Required work:
Please retype the data below line for line and leave out every picture.
·····
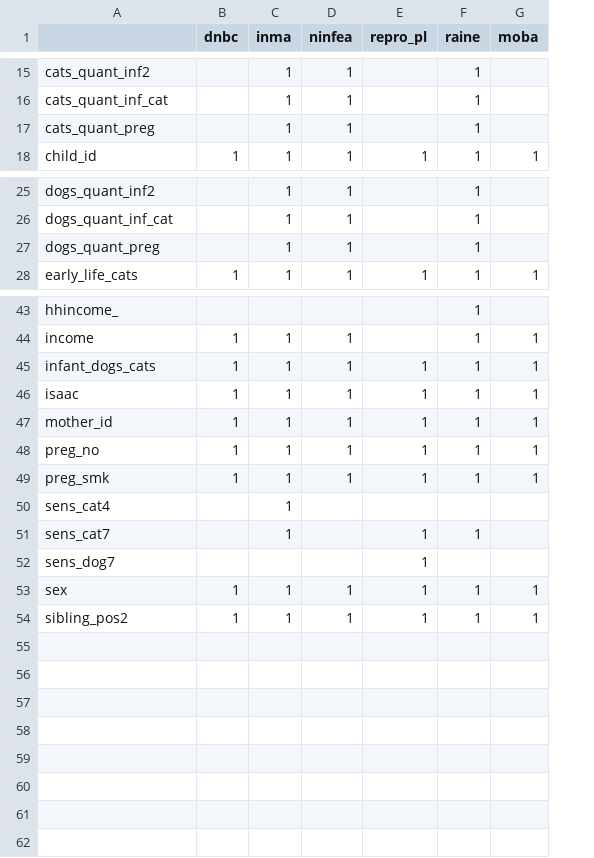
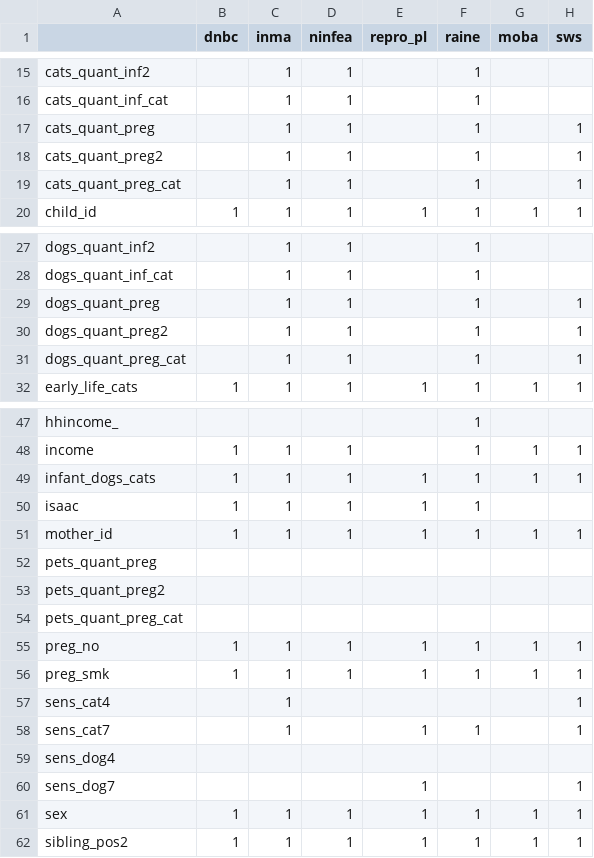
Before and after one commit to angelapinotdemoira/cats_and_dogs, a CSV file: cat_dog_vars.csv, drawn as a sheet; only a part is shown, gaps mark what is left out; addresses are those after the commit; the diff names each change by its address in the sheet, - before the commit and + after, or states it on an @@ line.

Commit message:
Update cat_dog_vars.csv

```diff
--- a/cat_dog_vars.csv
+++ b/cat_dog_vars.csv
+column H (sws), row 17: 1; row 20: 1; row 29: 1; row 32: 1; rows 48-51: 1 | 1 |  | 1; rows 55-58: all 1; rows 60-62: all 1
+row 18: cats_quant_preg2 |  | 1 | 1 |  | 1 |  | 1
+row 19: cats_quant_preg_cat |  | 1 | 1 |  | 1 |  | 1
+row 30: dogs_quant_preg2 |  | 1 | 1 |  | 1 |  | 1
+row 31: dogs_quant_preg_cat |  | 1 | 1 |  | 1 |  | 1
-G50 (moba): 1
+G50 (moba): (empty)
+row 52: pets_quant_preg
+row 53: pets_quant_preg2
+row 54: pets_quant_preg_cat
+row 59: sens_dog4
```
·····
Task output:
Before and after one commit to angelapinotdemoira/cats_and_dogs, a CSV file: cat_dog_vars.csv, drawn as a sheet; only a part is shown, gaps mark what is left out; addresses are those after the commit; the diff names each change by its address in the sheet, - before the commit and + after, or states it on an @@ line.

Commit message:
Update cat_dog_vars.csv

```diff
--- a/cat_dog_vars.csv
+++ b/cat_dog_vars.csv
+column H (sws), row 17: 1; row 20: 1; row 29: 1; row 32: 1; rows 48-51: 1 | 1 |  | 1; rows 55-58: all 1; rows 60-62: all 1
+row 18: cats_quant_preg2 |  | 1 | 1 |  | 1 |  | 1
+row 19: cats_quant_preg_cat |  | 1 | 1 |  | 1 |  | 1
+row 30: dogs_quant_preg2 |  | 1 | 1 |  | 1 |  | 1
+row 31: dogs_quant_preg_cat |  | 1 | 1 |  | 1 |  | 1
-G50 (moba): 1
+G50 (moba): (empty)
+row 52: pets_quant_preg
+row 53: pets_quant_preg2
+row 54: pets_quant_preg_cat
+row 59: sens_dog4
```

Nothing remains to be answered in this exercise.